◆ What is required
The answer must be every line below that contains the string "数据流与状态管理".

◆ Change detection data
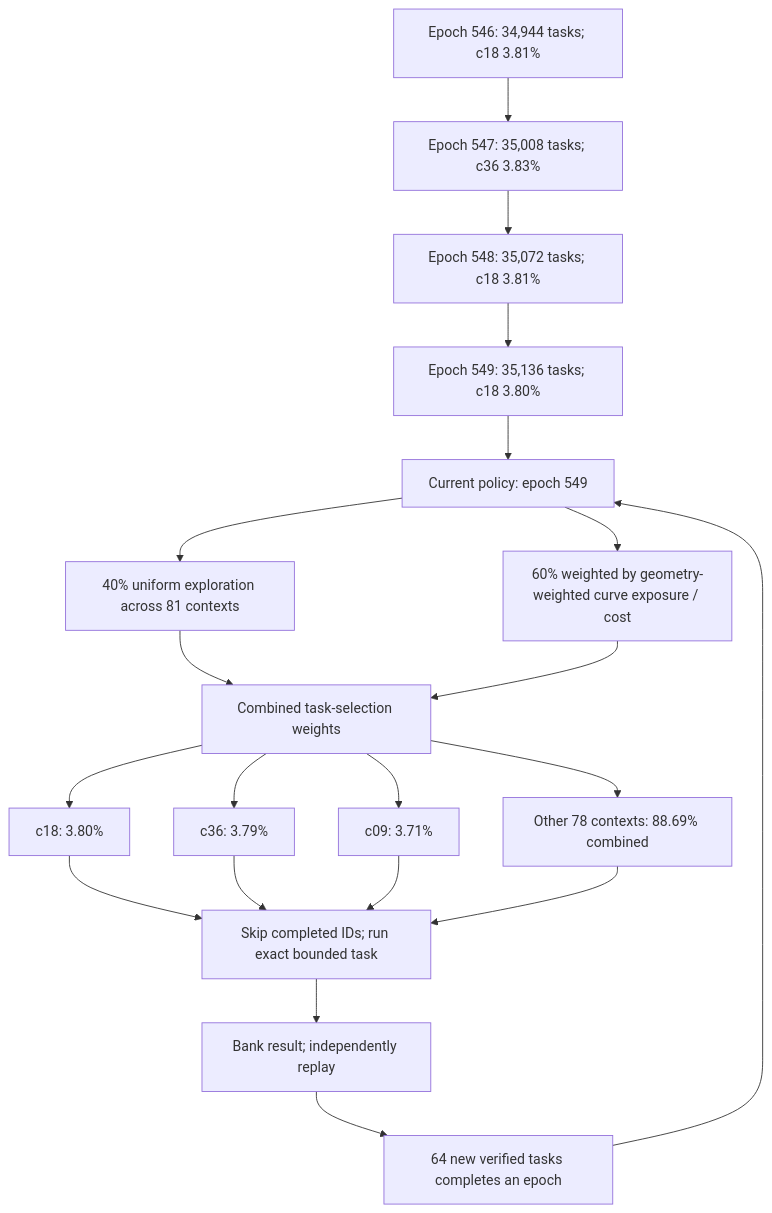
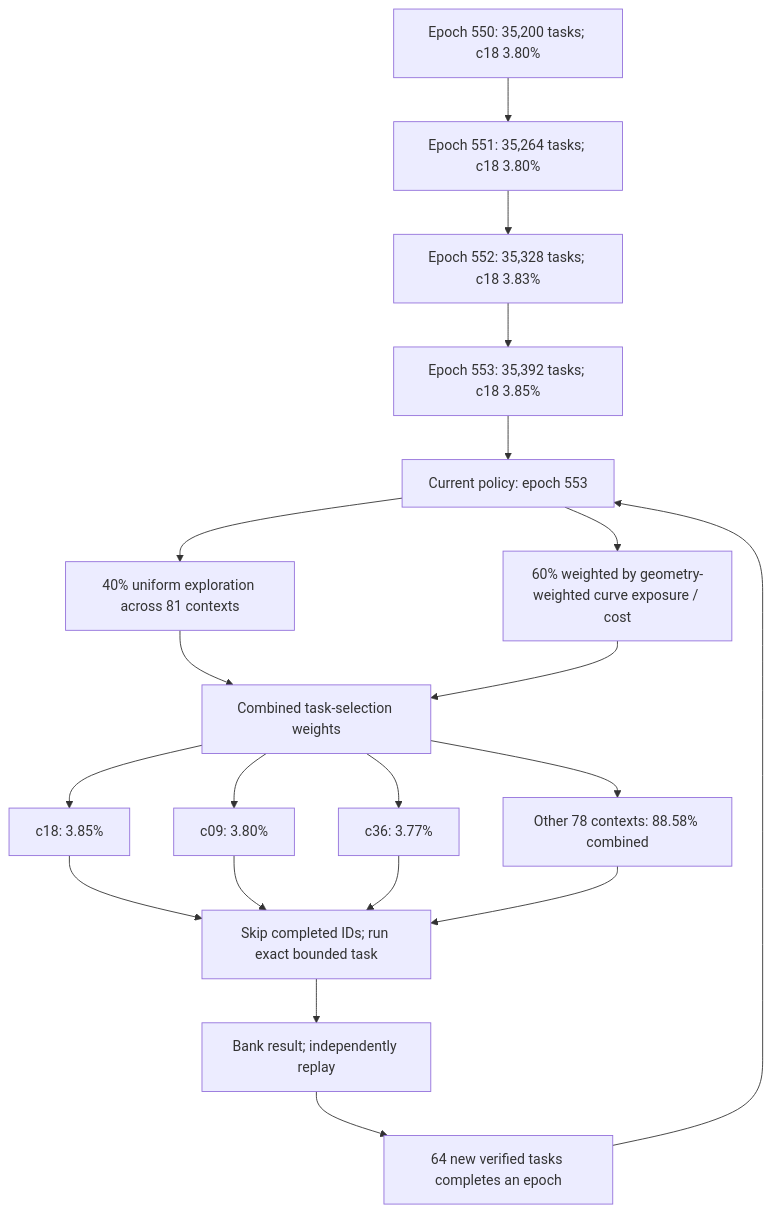
Before and after one commit to Kuberwastaken/math-gambling: the first of 3 diagrams in README.md, drawn with Mermaid. The commit also changed other lines of this file and 632 other files, not shown here.

````diff
--- a/README.md
+++ b/README.md
@@ -55,27 +55,27 @@
 ```mermaid
 flowchart TD
-    H0["Epoch 546: 34,944 tasks; c18 3.81%"]
-    H1["Epoch 547: 35,008 tasks; c36 3.83%"]
+    H0["Epoch 550: 35,200 tasks; c18 3.80%"]
+    H1["Epoch 551: 35,264 tasks; c18 3.80%"]
     H0 --> H1
-    H2["Epoch 548: 35,072 tasks; c18 3.81%"]
+    H2["Epoch 552: 35,328 tasks; c18 3.83%"]
     H1 --> H2
-    H3["Epoch 549: 35,136 tasks; c18 3.80%"]
+    H3["Epoch 553: 35,392 tasks; c18 3.85%"]
     H2 --> H3
-    Policy["Current policy: epoch 549"]
+    Policy["Current policy: epoch 553"]
     H3 --> Policy
     Policy --> Explore["40% uniform exploration across 81 contexts"]
     Policy --> Cost["60% weighted by geometry-weighted curve exposure / cost"]
     Explore --> Mix["Combined task-selection weights"]
     Cost --> Mix
-    Mix --> C0["c18: 3.80%"]
-    Mix --> C1["c36: 3.79%"]
-    Mix --> C2["c09: 3.71%"]
-    Mix --> Rest["Other 78 contexts: 88.69% combined"]
+    Mix --> C0["c18: 3.85%"]
+    Mix --> C1["c09: 3.80%"]
+    Mix --> C2["c36: 3.77%"]
+    Mix --> Rest["Other 78 contexts: 88.58% combined"]
     C0 --> Check["Skip completed IDs; run exact bounded task"]
     C1 --> Check
     C2 --> Check
     Rest --> Check
     Check --> Replay["Bank result; independently replay"]
     Replay --> Gate["64 new verified tasks completes an epoch"]
     Gate --> Policy
 ```
````
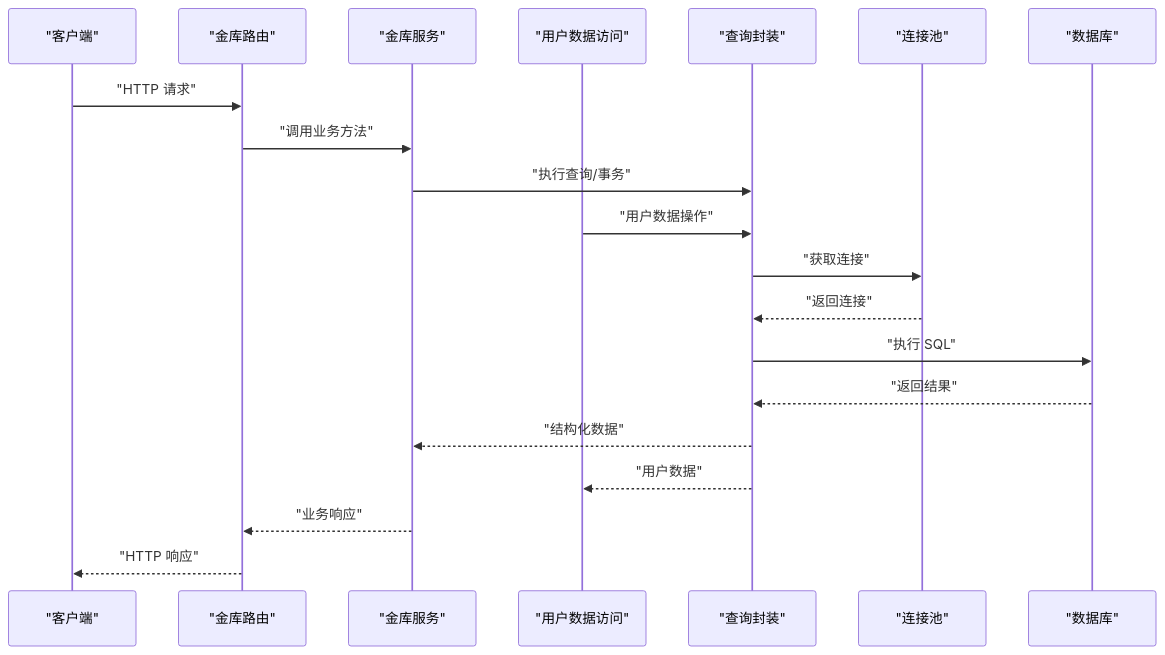
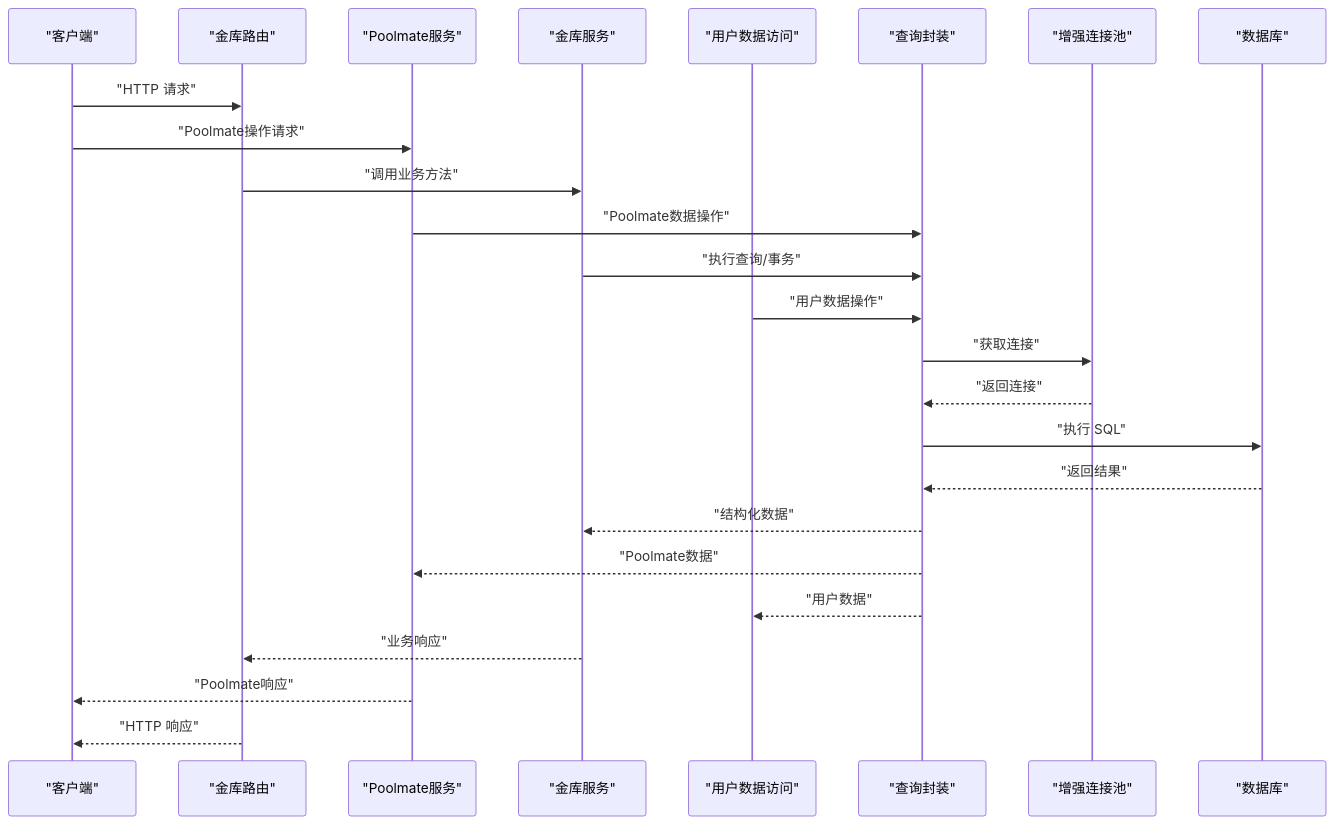
Before and after one commit to Maki3991/study-PactLedger: the second of 10 diagrams in .qoder/repowiki/zh/content/数据流与状态管理/数据持久化层.md, drawn with Mermaid. The commit also changed other lines of this file and 8 other files, not shown here.

````diff
--- a/.qoder/repowiki/zh/content/数据流与状态管理/数据持久化层.md
+++ b/.qoder/repowiki/zh/content/数据流与状态管理/数据持久化层.md
@@ -118,22 +151,27 @@
 ```mermaid
 sequenceDiagram
 participant Client as "客户端"
-participant Routes as "金库路由"
+participant TreasuryRoutes as "金库路由"
+participant PoolmateService as "Poolmate服务"
 participant Service as "金库服务"
 participant WebUsers as "用户数据访问"
 participant Queries as "查询封装"
-participant Pool as "连接池"
+participant Pool as "增强连接池"
 participant DB as "数据库"
-Client->>Routes : "HTTP 请求"
-Routes->>Service : "调用业务方法"
+Client->>TreasuryRoutes : "HTTP 请求"
+Client->>PoolmateService : "Poolmate操作请求"
+TreasuryRoutes->>Service : "调用业务方法"
+PoolmateService->>Queries : "Poolmate数据操作"
 Service->>Queries : "执行查询/事务"
 WebUsers->>Queries : "用户数据操作"
 Queries->>Pool : "获取连接"
 Pool-->>Queries : "返回连接"
 Queries->>DB : "执行 SQL"
 DB-->>Queries : "返回结果"
 Queries-->>Service : "结构化数据"
+Queries-->>PoolmateService : "Poolmate数据"
 Queries-->>WebUsers : "用户数据"
-Service-->>Routes : "业务响应"
-Routes-->>Client : "HTTP 响应"
+Service-->>TreasuryRoutes : "业务响应"
+PoolmateService-->>Client : "Poolmate响应"
+TreasuryRoutes-->>Client : "HTTP 响应"
 ```
````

◆ Task answer
Before and after one commit to Maki3991/study-PactLedger: the second of 10 diagrams in .qoder/repowiki/zh/content/数据流与状态管理/数据持久化层.md, drawn with Mermaid. The commit also changed other lines of this file and 8 other files, not shown here.
--- a/.qoder/repowiki/zh/content/数据流与状态管理/数据持久化层.md
+++ b/.qoder/repowiki/zh/content/数据流与状态管理/数据持久化层.md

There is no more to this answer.